Please introduce yourself to our audience.
My name is Mamoru Watanabe, and I was born in Tokyo, Japan. I currently live in London, UK. Here, I work independently and collaboratively with other artists. I recently founded an R&D platform named FEAMR to explore the connection between practice-based art, music, and media research in a social context.


What is the philosophy of your art?
I’ve always been interested in human perception. In particular, the influence of media technology on human perception. Art, for me, is the way I explore the questions that arise from exploring such interests. I usually make, reflect, and engage in various forms of expression.
I’m currently interested in how we form ‘images’ in our minds. For the past two years, I’ve been exploring this topic by making music videos. As I listen to specific sounds, I aim to capture the images that come to my mind. I then try to fix shapes and colours to those images. I’m interested in the mechanisms of this process, and I’m interested in creating a space where others could experience this too.

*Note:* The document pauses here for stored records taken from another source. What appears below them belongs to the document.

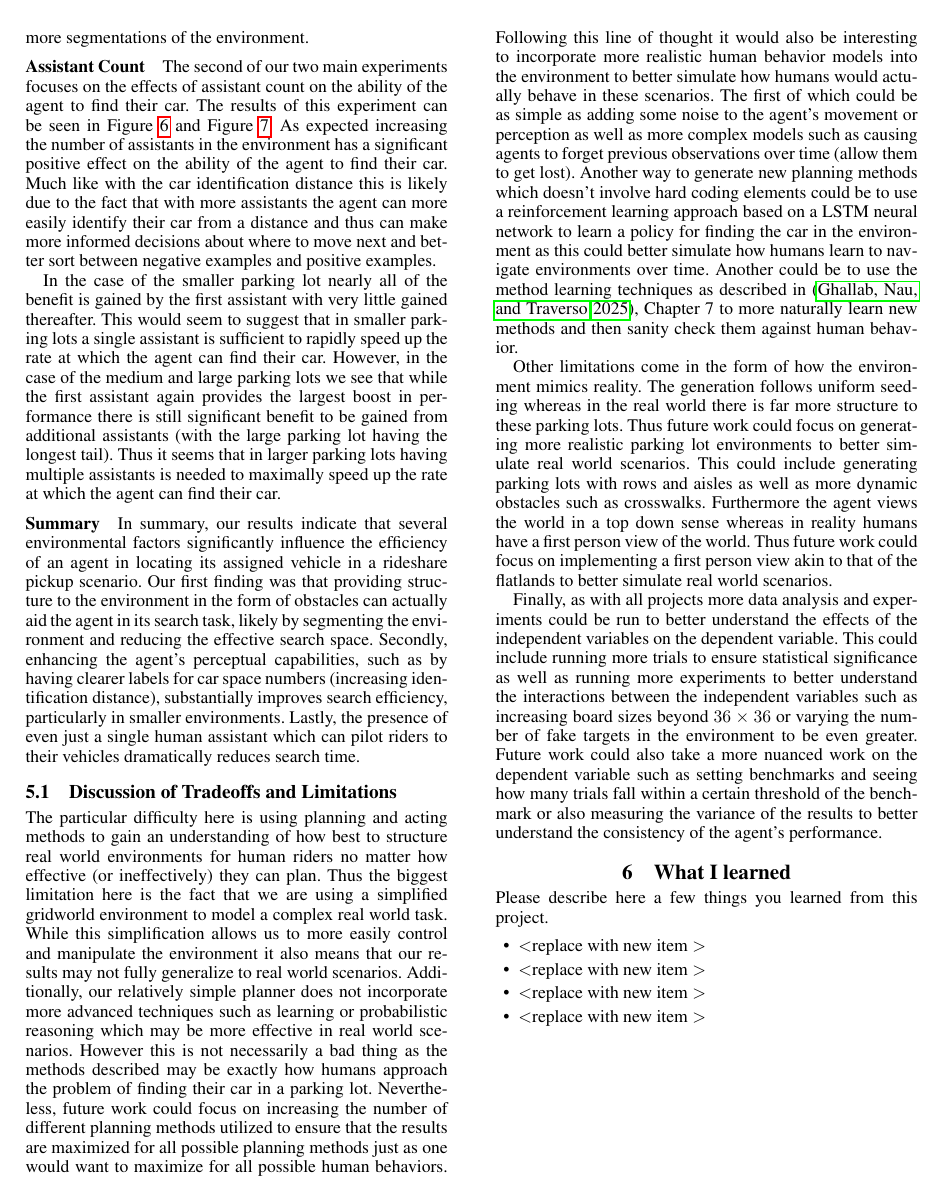
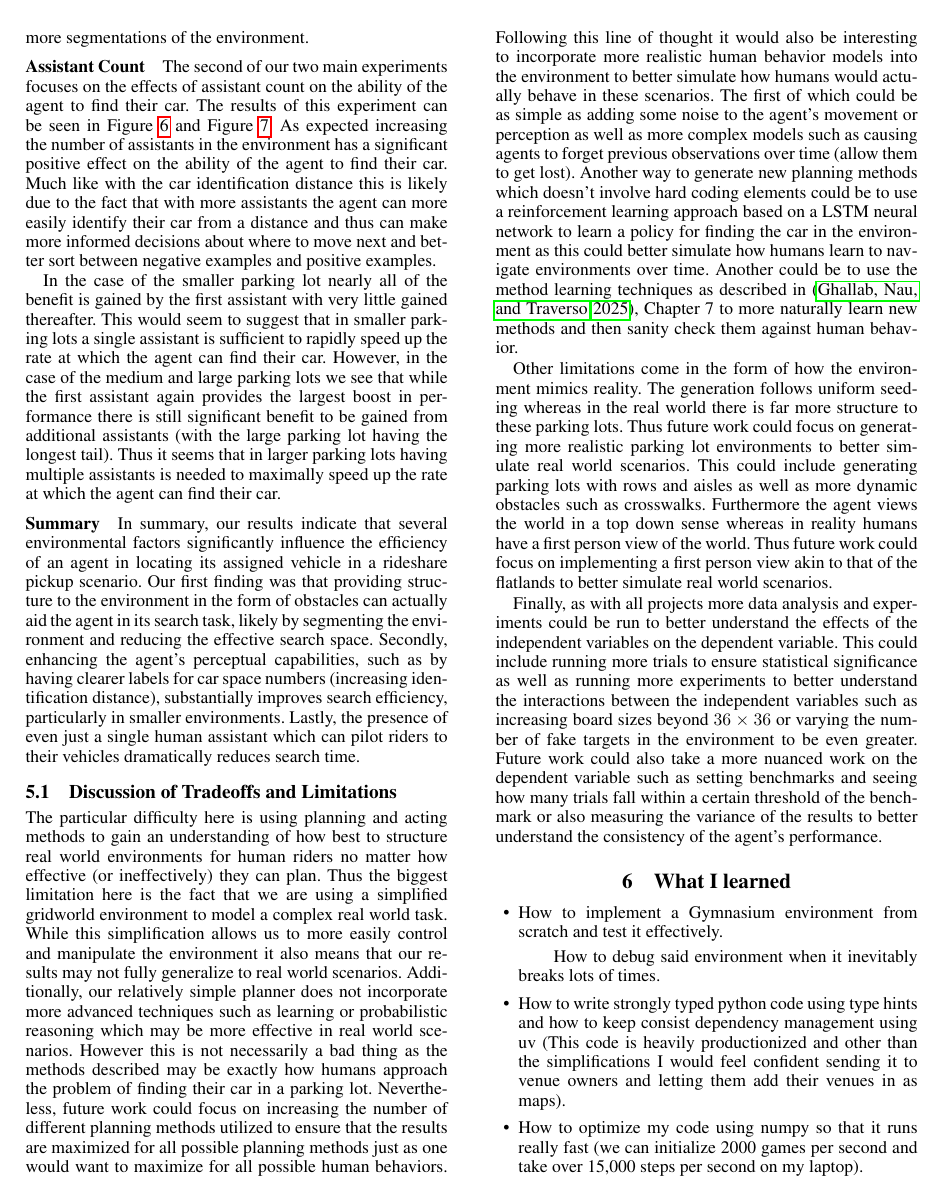
Before and after one commit to supersimple33/rideshare-pilots, a LaTeX document (report/final-report.tex): page 4 of 10 before the commit and page 4 of 11 after it. Compiled offline with pdfLaTeX.

Commit message:
docs(report): Learning section

```diff
--- a/report/final-report.tex
+++ b/report/final-report.tex
@@ -249,13 +249,13 @@ Finally, as with all projects more data analysis and experiments could be run to
 %==========================================================
 \section{What I learned}
 
-Please describe here a few things you learned from this project.
-
 \begin{itemize}
-    \item \textless replace with new item \textgreater
-    \item \textless replace with new item \textgreater
-    \item \textless replace with new item \textgreater
-    \item \textless replace with new item \textgreater
+    \item How to implement a Gymnasium environment from scratch and test it effectively.
+    \subitem How to debug said environment when it inevitably breaks lots of times.
+    \item How to write strongly typed python code using type hints and how to keep consist dependency management using uv (This code is heavily productionized and other than the simplifications I would feel confident sending it to venue owners and letting them add their venues in as maps).
+    \item How to optimize my code using numpy so that it runs really fast (we can initialize 2000 games per second and take over 15,000 steps per second on my laptop).
+    \item How to implement a simple HTN planner and acting algorithm in python.
+    \item How to design and run experiments on planning and acting systems which investigate the effects of environmental factors on planning and acting performance.
 \end{itemize}
 
 
```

What sort of an artist would you say you are?
‘Versatile’ would be the most fitting word to describe my work as an artist. I usually create works based on my interests and physical sensations, but I don’t tend to be particular about the format or output. Even though I create works that use computers because of my interest in media technology, the core interests and ideas are the same as when I create physical sculptures and installations.
This time, I created an NFT work because I’m interested in exploring this new form of application. At the same time, I’m aware of NFTs environmental concerns, especially CO2 emissions caused by cryptocurrencies such as Ethereum. For this reason, I would like to explore the value of NFTs while considering those problems.
Even in this context, I would like to emphasize the physical and tangible rather than the digital and virtual. I believe this form of knowledge – that of physical experiences – can help us connect with the hidden realities.


You took part in an exhibition in the Netherlands at Berg Church in  Deventer in 2020. As a Japanese artist how was your work received by the European audience?
I came to set up my work, but I had to return to London just before the opening. So, I couldn’t get direct feedback from the audience.


What are the main things about your art that distinguishes you from other International Asian artists.
Formats and styles are rapidly changing, so the distinction between these is variable. But if I answer this question, I’d say that each person has a different story, and each artist shows extracts of their reality. If the viewer senses that the story I show them is different from that of the artist next to me, I think there’s already a distinction.